Saved data entries
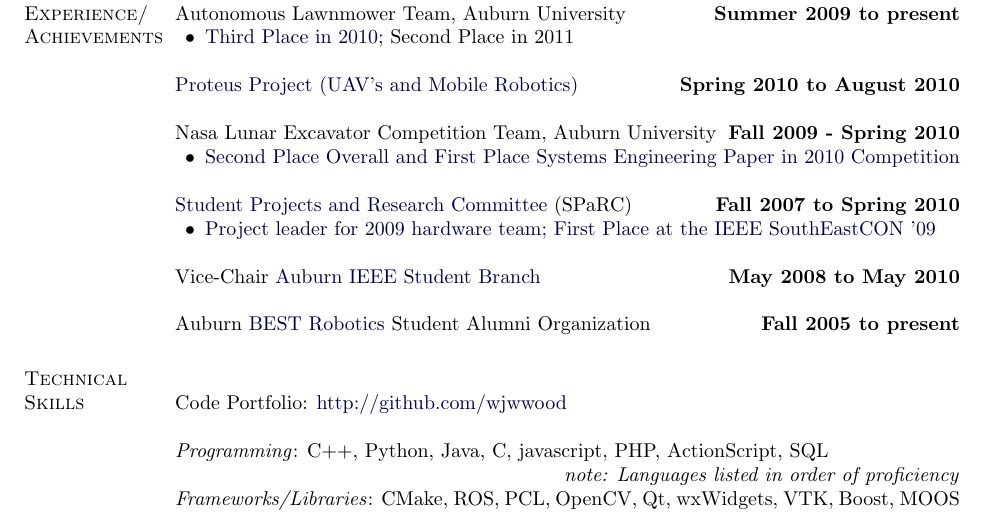
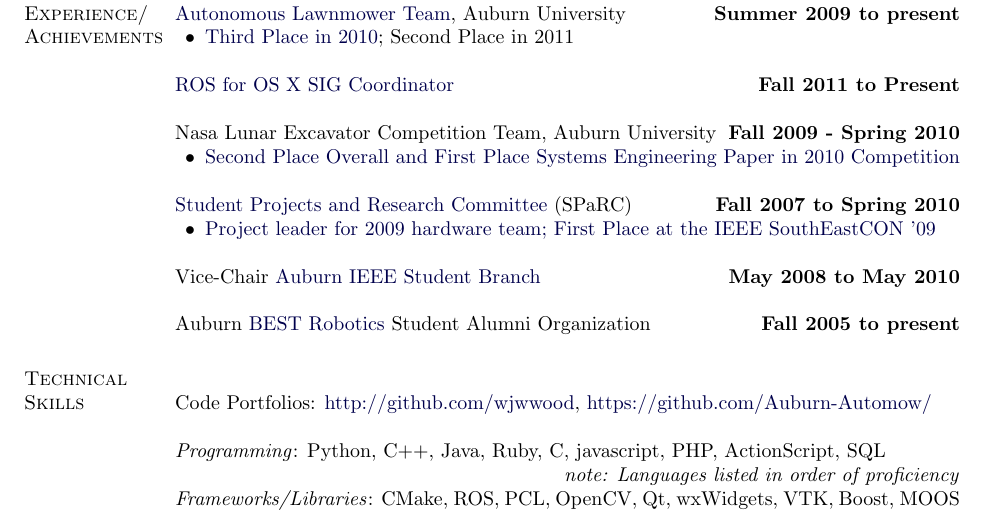
Before and after one commit to wjwwood/resume, a LaTeX CV (resume.tex): part of the page, cut so that both start at the same text. Compiled offline with pdfLaTeX.

Commit message:
Updating resume

```diff
--- a/resume.tex
+++ b/resume.tex
@@ -286,17 +286,21 @@
 %
 % \blankline
 
-% \href{http://ausparc.com/projects/show/automow-2010}{Autonomous Lawnmower Team}, Auburn University \hfill \textbf{Summer 2009 to present}
-Autonomous Lawnmower Team, Auburn University \hfill \textbf{Summer 2009 to present}
+% Autonomous Lawnmower Team, Auburn University \hfill \textbf{Summer 2009 to present}
+\href{http://ocm.auburn.edu/featured_story/lawnmower.html}{Autonomous Lawnmower Team}, Auburn University \hfill \textbf{Summer 2009 to present}
 \begin{innerlist}
 \item \href{http://eng.auburn.edu/news/2010/06/automow-2010-competition.html}{Third Place in 2010}; Second Place in 2011
 \end{innerlist}
 
 \blankline
 
-\href{http://proteus.ausparc.com}{Proteus Project (UAV's and Mobile Robotics)} \hfill \textbf{Spring 2010 to August 2010}
+\href{http://www.ros.org/wiki/fuerte/Planning/OSX}{ROS for OS X SIG Coordinator} \hfill \textbf{Fall 2011 to Present}
 
 \blankline
+
+% \href{http://proteus.ausparc.com}{Proteus Project (UAV's and Mobile Robotics)} \hfill \textbf{Spring 2010 to August 2010}
+%
+% \blankline
 
 Nasa Lunar Excavator Competition Team, Auburn University \hfill \textbf{Fall 2009 - Spring 2010}
 \begin{innerlist}
@@ -333,11 +337,11 @@
 %
 % \blankline
 
-Code Portfolio: \href{http://github.com/wjwwood}{http://github.com/wjwwood}
+Code Portfolios: \href{http://github.com/wjwwood}{http://github.com/wjwwood}, \href{https://github.com/Auburn-Automow/}{https://github.com/Auburn-Automow/}
 
 \blankline
 
-\textit{Programming}: C++, Python, Java, C, javascript, PHP, ActionScript, SQL \\
+\textit{Programming}: Python, C++, Java, Ruby, C, javascript, PHP, ActionScript, SQL \\
 \null \hfill \textit{note: Languages listed in order of proficiency}
 
 \textit{Frameworks/Libraries}: CMake, ROS, PCL, OpenCV, Qt, wxWidgets, VTK, Boost, MOOS \\
```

§ **Exercise**:
If a line in the records above includes the string "href", copy it.

§ **Answer box**:
-% \href{http://ausparc.com/projects/show/automow-2010}{Autonomous Lawnmower Team}, Auburn University \hfill \textbf{Summer 2009 to present}
+\href{http://ocm.auburn.edu/featured_story/lawnmower.html}{Autonomous Lawnmower Team}, Auburn University \hfill \textbf{Summer 2009 to present}
 \item \href{http://eng.auburn.edu/news/2010/06/automow-2010-competition.html}{Third Place in 2010}; Second Place in 2011
-\href{http://proteus.ausparc.com}{Proteus Project (UAV's and Mobile Robotics)} \hfill \textbf{Spring 2010 to August 2010}
+\href{http://www.ros.org/wiki/fuerte/Planning/OSX}{ROS for OS X SIG Coordinator} \hfill \textbf{Fall 2011 to Present}
+% \href{http://proteus.ausparc.com}{Proteus Project (UAV's and Mobile Robotics)} \hfill \textbf{Spring 2010 to August 2010}
-Code Portfolio: \href{http://github.com/wjwwood}{http://github.com/wjwwood}
+Code Portfolios: \href{http://github.com/wjwwood}{http://github.com/wjwwood}, \href{https://github.com/Auburn-Automow/}{https://github.com/Auburn-Automow/}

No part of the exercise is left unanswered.